It seems remarkable that a genre as stylistically specific as footwork would have continued to splinter off into fresh iterations over the past half-decade after crossing over into the still-left-of-mainstream in the early 2010s with the rise of the late DJ Rashad and other Chicago-based DJs. The biggest influence those musicians bore on the contemporary weird has not so much taken the shape of rhythms and vibes (though it’s possible to trace those types of influences as well) as it has germinated through ideas; namely, the concept of a sampladelic phenomenology suited to the infinitely editable digital era of composition, wherein memetic sound-phrases take on the role of compositional particulate and gesture in place of traditional instrumentation (drums, bass, keys, vocals).
Japanese footwork artists like Foodman and Paisley Parks have pushed this aesthetic to its breaking point and back again over the past few years, eschewing the relatively austere compositional restrictions, polyrhythmic grid-shifting, and improvisational phraseology of its Chicago forebearers in favor of a disorienting, maximalist flurry of samples that would carry the genre away from the dance floor and the act of dancing itself in order to isolate the memetic ontological gesture as a composition technique.
Kent, Ohio-based producer Khaki Blazer continues in the vein of these Japanese artists, using a panoply of deliberately non-smooth samples to initially jar and then to normalize within the listener various states of hypnotic incomprehensibility. “Don’t think,” with its imploring refrain of “Don’t think about it too much,” microcosmically embodies the fucked cartoons that rise to the surface of consciousness on Coca Nara Deezer: grainy natural elements bubble up through a stream of decayed digital trash, like image memes that have been screenshotted and reposted to IG so many times that the words are barely readable and the inexplicably high-contrast shades repel the eye, in effect betraying the imprint of a vast, unspeakable journey through sociality and consciousness itself.
Therein unfolds a topography of anti-signifying with infinite plasticity, iterating through repetitions at various speeds and recombinant rhythmic articulations: the bubble of water in a pipe, a bicycle bell, a bitcrushed android vocal, an ebullient kiddie laugh-track, jungle bird calls, popping bubbles.

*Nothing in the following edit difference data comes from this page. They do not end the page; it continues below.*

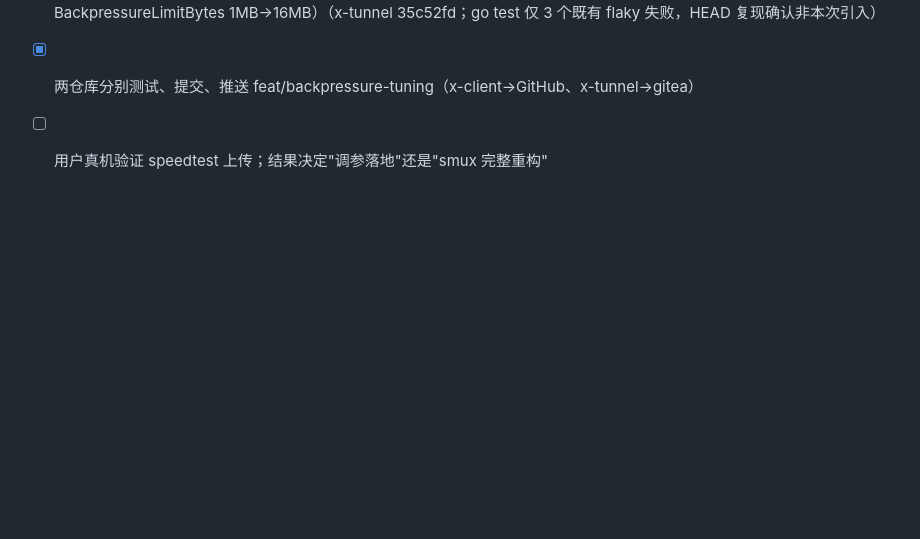
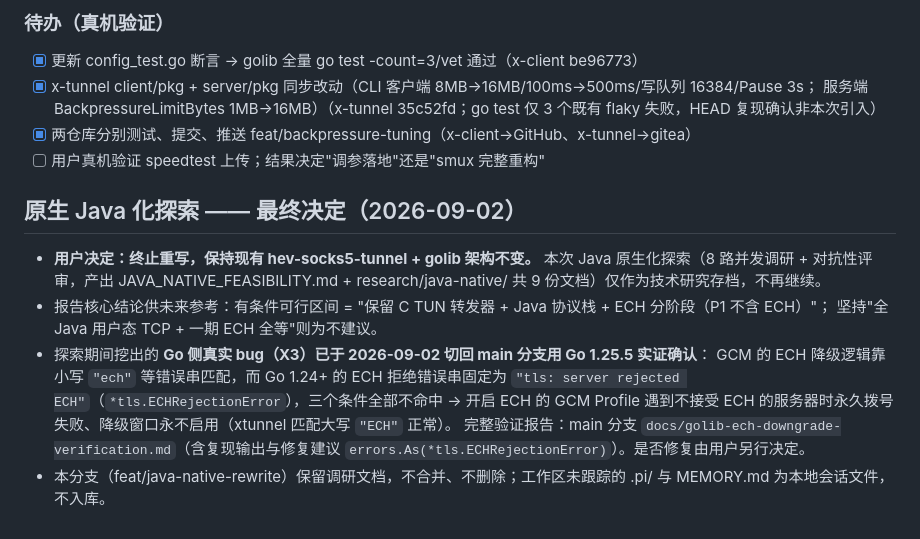
Before and after one commit to v2up-32mb/x-client, a Markdown page: progress.md, the part around the change. GitHub-like rendering; blank space fills up the shorter version.

Commit message:
docs: 记录 Java 化探索终止决定 + X3 ECH 降级 bug 实证标注（2026-09-02，Go 1.25.5 实测于 main 分支）

```diff
--- a/progress.md
+++ b/progress.md
@@ -351,3 +351,17 @@ asyncWriteDirect 返回"写队列超限/缓冲区拥堵" → SendDataDirect 错
   服务端 BackpressureLimitBytes 1MB→16MB）（x-tunnel 35c52fd；go test 仅 3 个既有 flaky 失败，HEAD 复现确认非本次引入）
 - [x] 两仓库分别测试、提交、推送 feat/backpressure-tuning（x-client→GitHub、x-tunnel→gitea）
 - [ ] 用户真机验证 speedtest 上传；结果决定"调参落地"还是"smux 完整重构"
+
+## 原生 Java 化探索 —— 最终决定（2026-09-02）
+
+- **用户决定：终止重写，保持现有 hev-socks5-tunnel + golib 架构不变。** 本次 Java 原生化探索（8 路并发调研 +
+  对抗性评审，产出 JAVA_NATIVE_FEASIBILITY.md + research/java-native/ 共 9 份文档）仅作为技术研究存档，不再继续。
+- 报告核心结论供未来参考：有条件可行区间 = "保留 C TUN 转发器 + Java 协议栈 + ECH 分阶段（P1 不含 ECH）"；
+  坚持"全 Java 用户态 TCP + 一期 ECH 全等"则为不建议。
+- 探索期间挖出的 **Go 侧真实 bug（X3）已于 2026-09-02 切回 main 分支用 Go 1.25.5 实证确认**：
+  GCM 的 ECH 降级逻辑靠小写 `"ech"` 等错误串匹配，而 Go 1.24+ 的 ECH 拒绝错误串固定为
+  `"tls: server rejected ECH"`（`*tls.ECHRejectionError`），三个条件全部不命中 → 开启 ECH 的 GCM
+  Profile 遇到不接受 ECH 的服务器时永久拨号失败、降级窗口永不启用（xtunnel 匹配大写 `"ECH"` 正常）。
+  完整验证报告：main 分支 `docs/golib-ech-downgrade-verification.md`（含复现输出与修复建议
+  `errors.As(*tls.ECHRejectionError)`）。是否修复由用户另行决定。
+- 本分支（feat/java-native-rewrite）保留调研文档，不合并、不删除；工作区未跟踪的 .pi/ 与 MEMORY.md 为本地会话文件，不入库。
```
Also changed, not shown: research/java-native/04-ech-java-feasibility.md (+1 -1 lines), research/java-native/08-risk-register.md (+1 -1 lines).
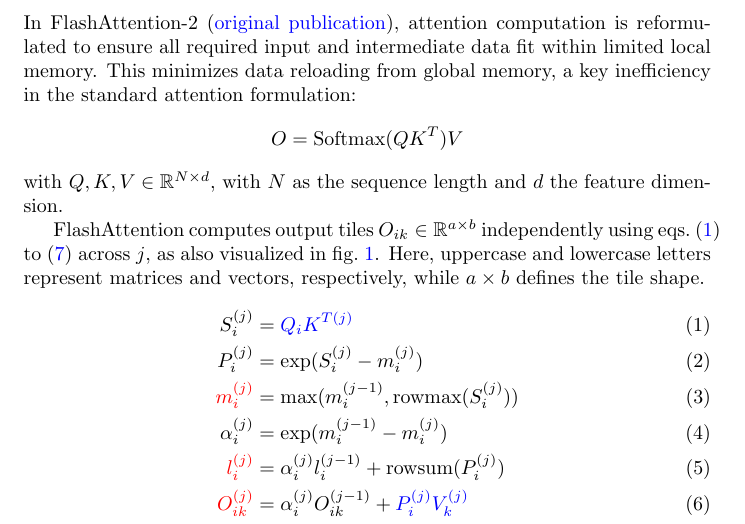
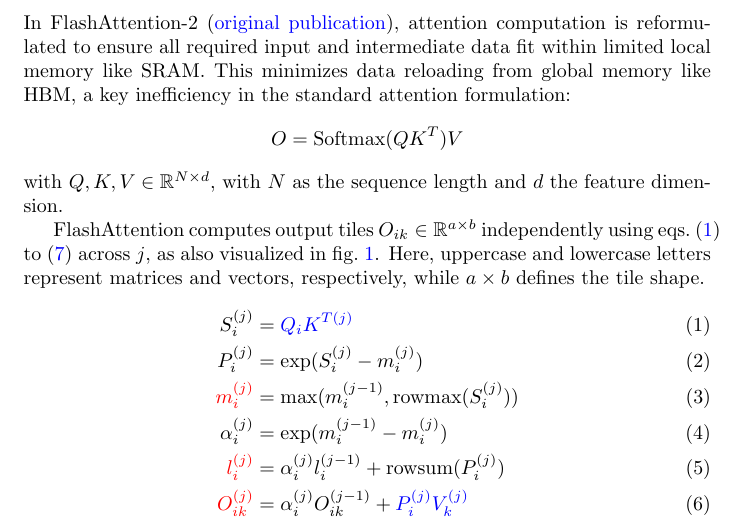
Before and after one commit to thomas-pfeil/viz_flashattention, a LaTeX document (main.tex): part of page 1 of 2, cut so that both start at the same text. Compiled offline with pdfLaTeX.

Commit message:
integrate feedback

```diff
--- a/main.tex
+++ b/main.tex
@@ -14,8 +14,8 @@
 
 %\section*{An intuitive visualization of FlashAttention}
 
-\noindent In FlashAttention-2 (\href{https://arxiv.org/abs/2307.08691}{original publication}), attention computation is reformulated to ensure all required input and intermediate data fit within limited local memory.
-This minimizes data reloading from global memory, a key inefficiency in the standard attention formulation:
+\noindent In FlashAttention-2 (\href{https://arxiv.org/abs/2307.08691}{original publication}), attention computation is reformulated to ensure all required input and intermediate data fit within limited local memory like SRAM.
+This minimizes data reloading from global memory like HBM, a key inefficiency in the standard attention formulation:
 $$ O = \mathrm{Softmax}(Q K^T)V $$
 with $Q, K, V \in \mathbb{R}^{N \times d}$, with $N$ as the sequence length and $d$ the feature dimension.
 
```
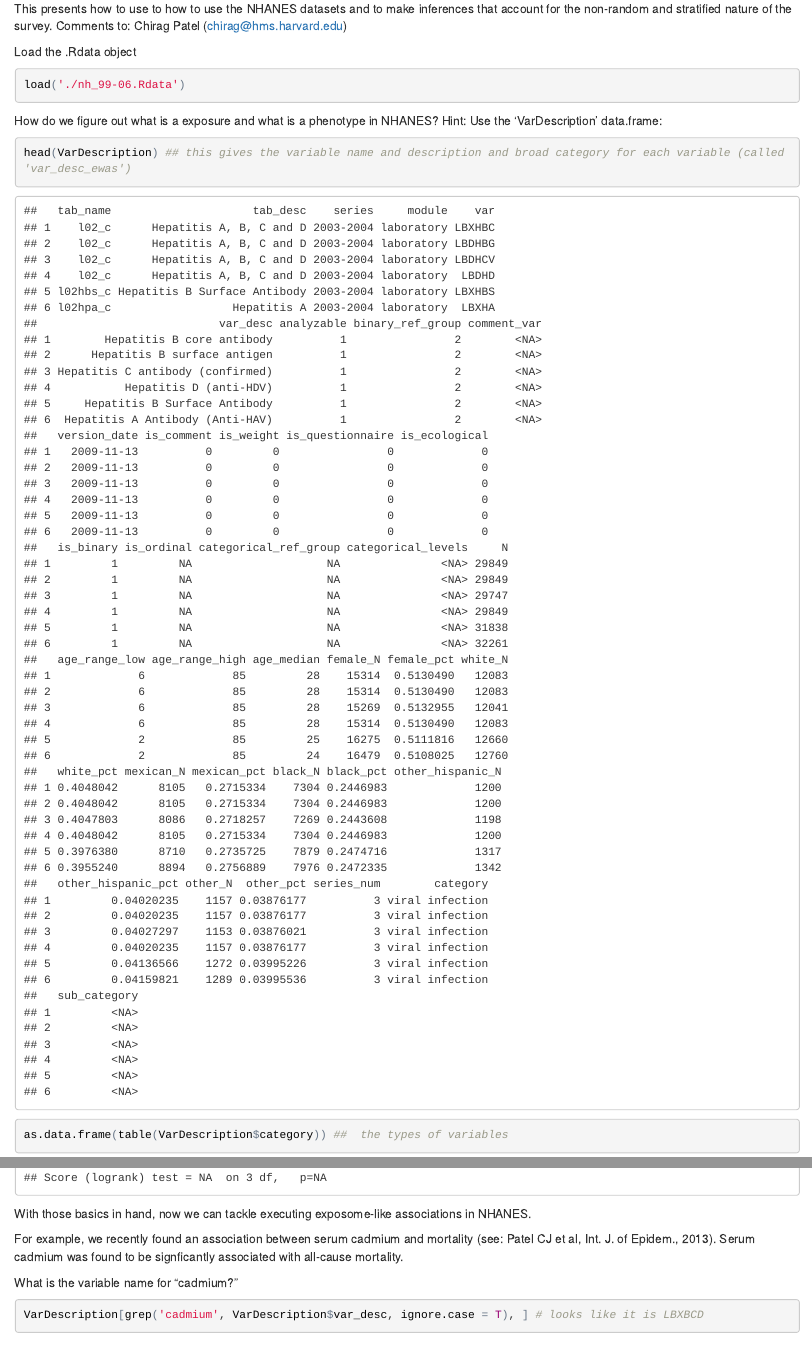
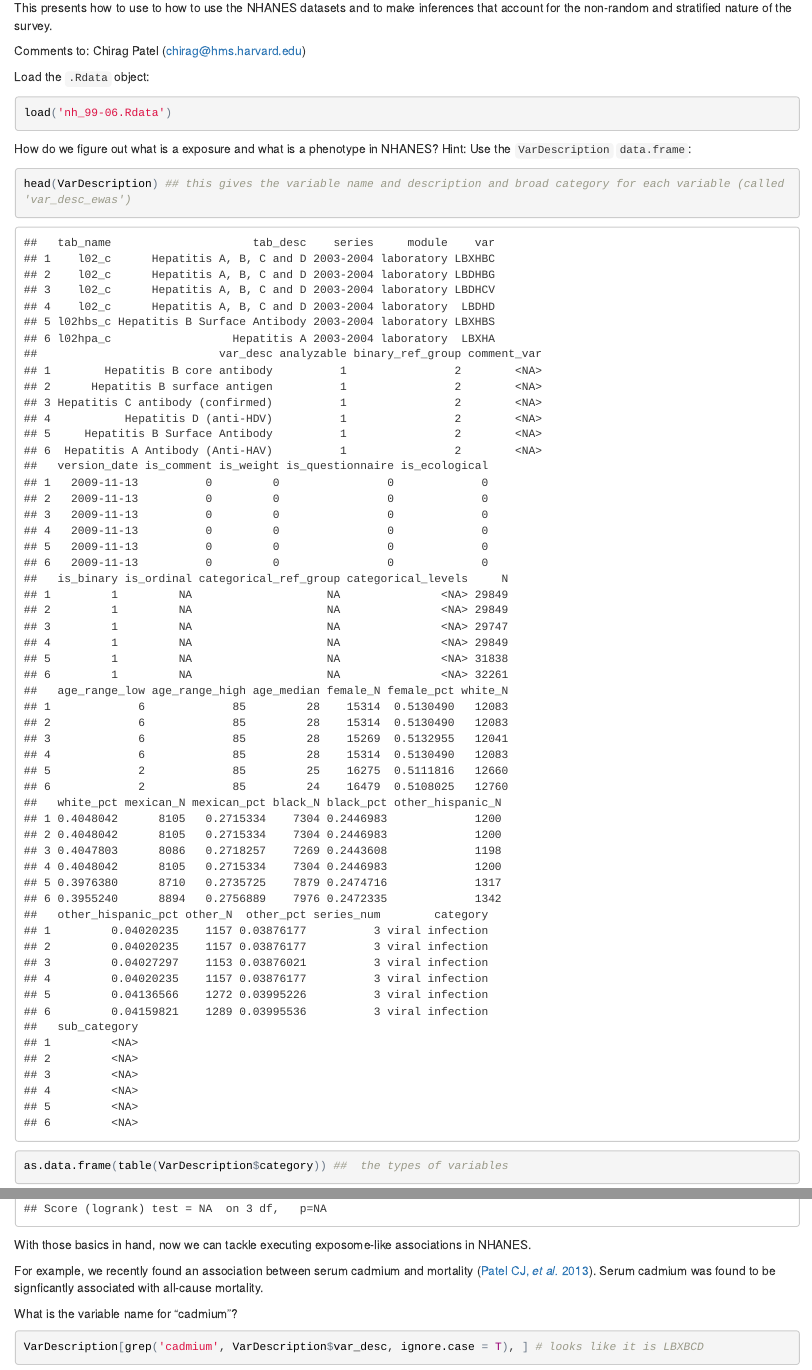
Before and after one commit to chiragjp/nhanes_scidata, an R Markdown document (User_Guide.Rmd): the page in a window 1100 px wide, from 130 px down, and a second part further down, joined at a grey line. The pictures show the output file User_Guide.html that the author committed with the source, opened offline.

Commit message:
user guide update: edits, formatting, links, etc.

````diff
--- a/User_Guide.Rmd
+++ b/User_Guide.Rmd
@@ -5,20 +5,16 @@ date: "May 19, 2016"
 output: html_document
 ---
 
+This presents how to use to how to use the NHANES datasets and to make inferences that account for the non-random and stratified nature of the survey.
 
-This presents how to use to how to use the NHANES datasets and to make inferences that account for the non-random and stratified nature of the survey.
-Comments to:
-Chirag Patel (chirag@hms.harvard.edu)
-5/19/2016
+Comments to: Chirag Patel (chirag@hms.harvard.edu)
 
-
-Load the .Rdata object
+Load the `.Rdata` object:
 ```{r}
-load('./nh_99-06.Rdata')
+load('nh_99-06.Rdata')
 ```
 
-How do we figure out what is a exposure and what is a phenotype in NHANES?
-Hint: Use the 'VarDescription' data.frame:
+How do we figure out what is a exposure and what is a phenotype in NHANES? Hint: Use the `VarDescription` `data.frame`:
 ```{r}
 head(VarDescription) ## this gives the variable name and description and broad category for each variable (called 'var_desc_ewas')
 
@@ -62,8 +56,8 @@ summary(mod.cox.svy)
 
 With those basics in hand, now we can tackle executing exposome-like associations in NHANES.
 
-For example, we recently found an association between serum cadmium and mortality (see: Patel CJ et al, Int. J. of Epidem., 2013). Serum cadmium was found to be signficantly associated with all-cause mortality.
+For example, we recently found an association between serum cadmium and mortality ([Patel CJ, *et al.* 2013](https://www.ncbi.nlm.nih.gov/pubmed/24345851)). Serum cadmium was found to be signficantly associated with all-cause mortality.
 
-What is the variable name for "cadmium?"
+What is the variable name for "cadmium"?
 ```{r}
 VarDescription[grep('cadmium', VarDescription$var_desc, ignore.case = T), ] # looks like it is LBXBCD
````
Also changed, not shown: User_Guide.html, User_Guide.Rmd (10 more changed lines).
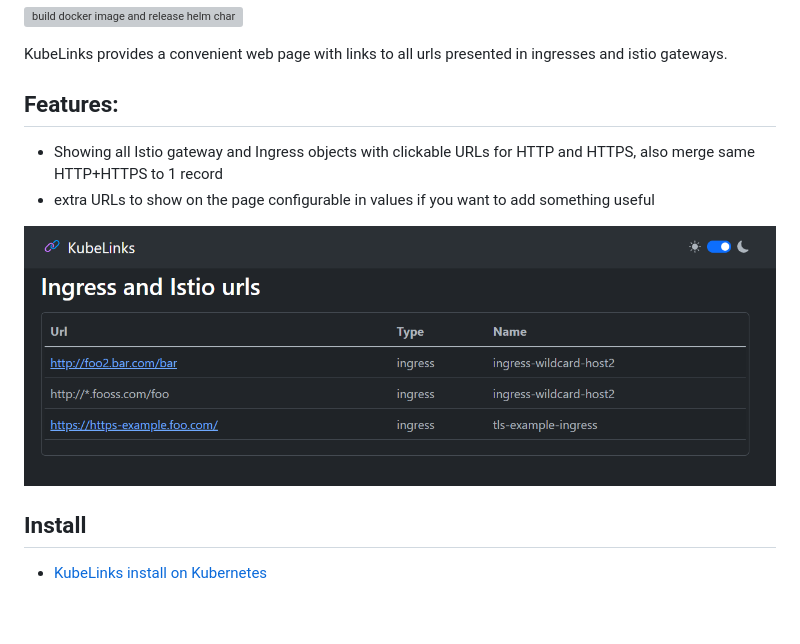
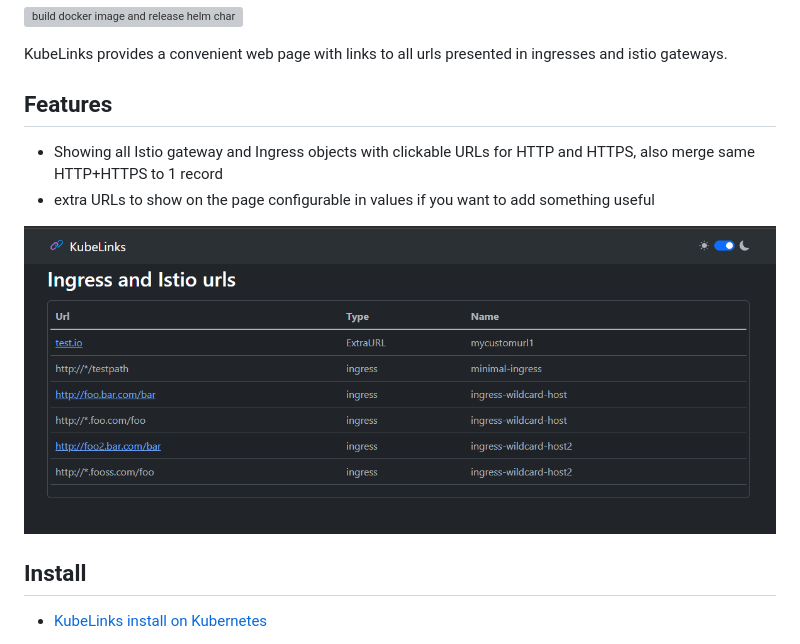
Before and after one commit to kkirara/KubeLinks, a Markdown page: README.md, the part around the change. Rendered like a GitHub page; pictures changed too: KubeLinksScreen.png; blank space fills up the shorter version; grey boxes are pictures that could not be loaded.

Commit message:
update photo

```diff
--- a/README.md
+++ b/README.md
@@ -4,7 +4,7 @@
 
 KubeLinks provides a convenient web page with links to all urls presented in ingresses and istio gateways.
 
-## Features:
+## Features
   * Showing all Istio gateway and Ingress objects with clickable URLs for HTTP and HTTPS, also merge same HTTP+HTTPS to 1 record
   * extra URLs to show on the page configurable in values if you want to add something useful
 
```
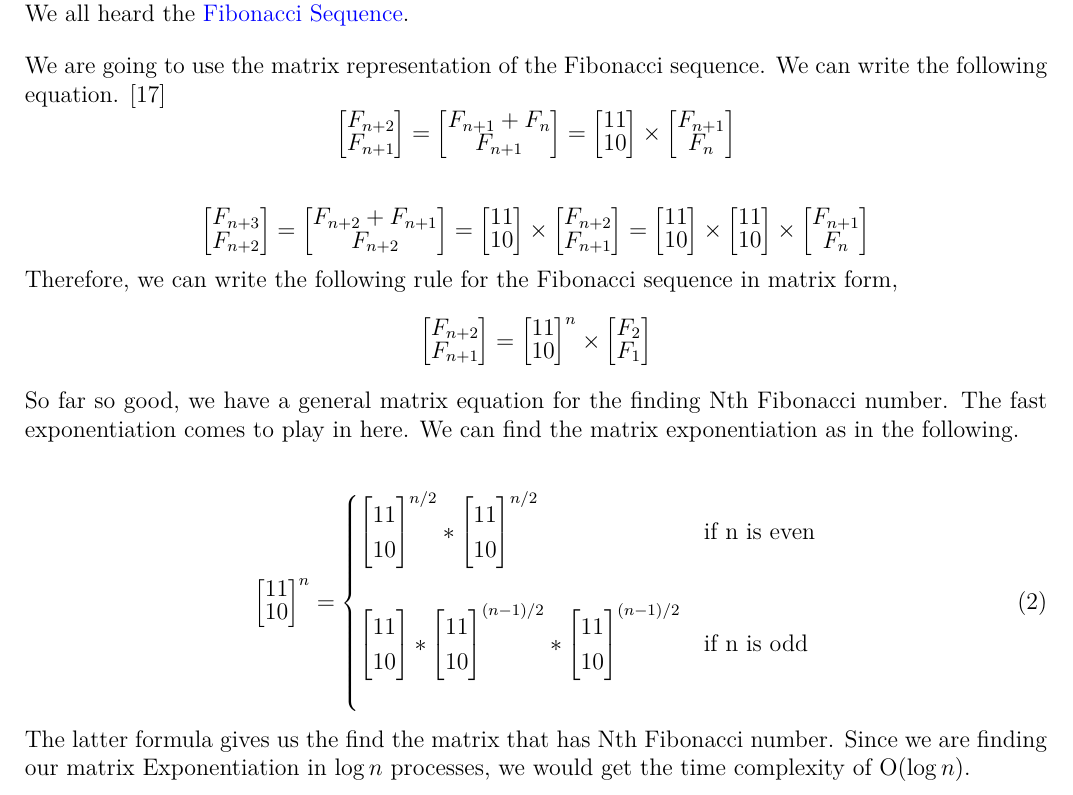
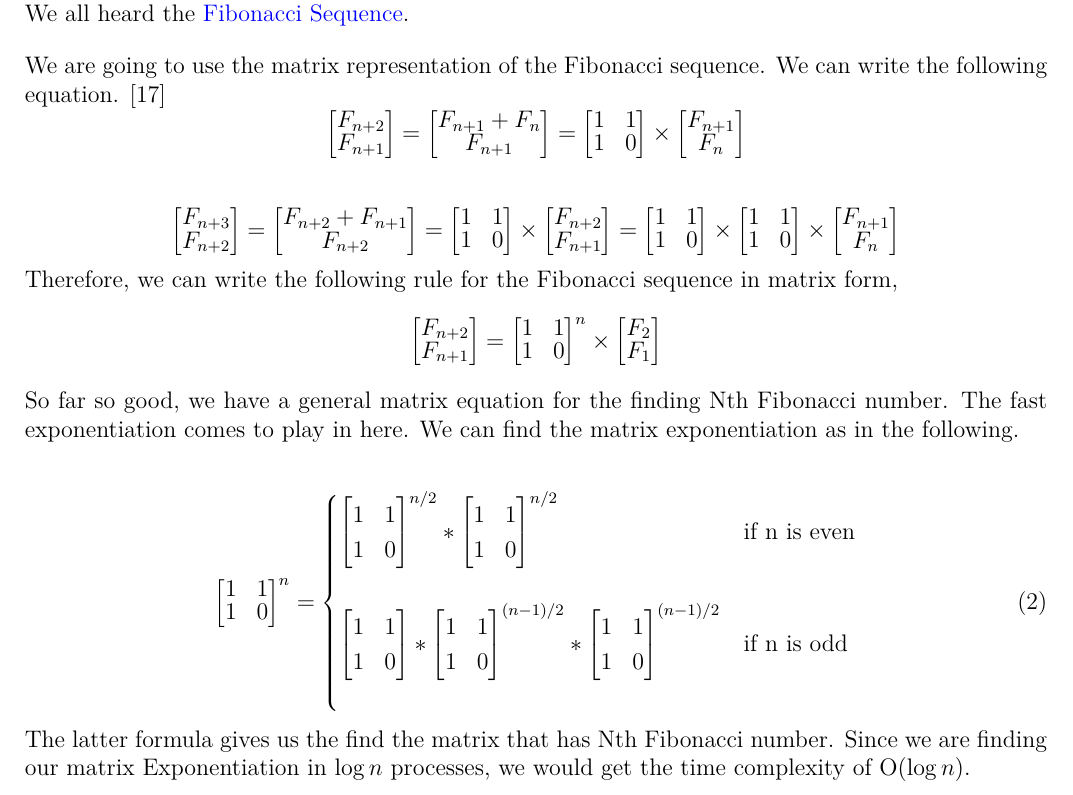
Before and after one commit to inzva/Algorithm-Program, a LaTeX document (bundles/03-math-1/latex/03_math1.tex): part of page 35 of 37, cut so that both start at the same text. Compiled offline with pdfLaTeX.

Commit message:
Matrices fixed

```diff
--- a/bundles/03-math-1/latex/03_math1.tex
+++ b/bundles/03-math-1/latex/03_math1.tex
@@ -1401,8 +1401,8 @@ We are going to use the matrix representation of the Fibonacci sequence. We can
 \end{bmatrix}
 =
 \begin{bmatrix}
-    1 1  \\
-    1 0
+    1 & 1  \\
+    1 & 0
 \end{bmatrix}
 \times
 \begin{bmatrix}
@@ -1433,13 +1433,13 @@ We are going to use the matrix representation of the Fibonacci sequence. We can
 \end{bmatrix}
 =
 \begin{bmatrix}
-    1 1  \\
-    1 0
+    1 & 1  \\
+    1 & 0
 \end{bmatrix}
 \times
 \begin{bmatrix}
-    1 1  \\
-    1 0
+    1 & 1  \\
+    1 & 0
 \end{bmatrix}
 \times
 \begin{bmatrix}
@@ -1466,32 +1466,32 @@ So far so good, we have a general matrix equation for the finding Nth Fibonacci
 
 \begin{equation}
     \begin{bmatrix}
-        1 1  \\
-        1 0
+        1 & 1  \\
+        1 & 0
     \end{bmatrix}^{n} =
   \begin{cases}
     \begin{bmatrix}
-        1 1  \\
-        1 0
+        1 & 1  \\
+        1 & 0
     \end{bmatrix}^{n/2}
     *
     \begin{bmatrix}
-        1 1  \\
-        1 0
+        1 & 1  \\
+        1 & 0
     \end{bmatrix}^{n/2} & \text{if n is even} \\\\
     \begin{bmatrix}
-        1 1  \\
-        1 0
+        1 & 1  \\
+        1 & 0
     \end{bmatrix}
     *
     \begin{bmatrix}
-        1 1  \\
-        1 0
+        1 & 1  \\
+        1 & 0
     \end{bmatrix}^{(n-1)/2}
     *
     \begin{bmatrix}
-        1 1  \\
-        1 0
+        1 & 1  \\
+        1 & 0
     \end{bmatrix}^{(n-1)/2}& \text{if n is odd} \\\\
   \end{cases}
 \end{equation}
```
Also changed, not shown: bundles/03-math-1/latex/03_math1.tex (8 more changed lines).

These elements co-arise with bare footwork drums, corrugated cardboard snares, and low-attack 808 bass, rolling hi-hats that string together forays into various nowheres. It’s kind of like all free-jazz everything; there’s a part of you that’s dancing, but it’s the part of you that’s woven through every object you’ve ever consumed, coveted, ridden, entered, or seen, and it’s difficult to locate within the confines of your actual skin shell.
How to describe this compositional style and its affects? It’s like a collage, but the collage lives inside you, and the individual pieces of the collage have tiny preferences and inner lives of their own. They have relationships with the other pieces characterized by playful, oscillatory conflict — chicanery, gentle trolling, a de-coolification and a smirking at the obvious non-primacy of the constitutive listener-subject. There is a rapid-fire kitsch at play that undermines any lofty concept of iterative computational process that transcends infomatic chaos itself, even as the sound of failed categorization, of excess info that breaks the network, of cluttered design that obscures the grid at times coheres into something resembling gleeful, manic surrender to precarization.
Coca Nara Deezer, as it draws toward an unceremonious close with a penultimate title track, bleats out a grainy, droll square wave that goofily pitches up and layers on itself, like the childish, Crayola equivalent of a tasteful-signifying pitched-up vocal sample on a manicured house track. When BBU declared “Chi don’t dance no more/ All we do is juke,” they must have understood that juke and footwork were more than just a vibe or a subgenre, but a rupture in the way things in our world are arranged. We arrive into this mode when we slip into the infinitely reproducible beige aura of the Khaki Blazer, refracting an ambivalent kaleidoscope where the things that make up the world simultaneously don’t give a shit about us yet don’t mind us joining in to their funhouse play.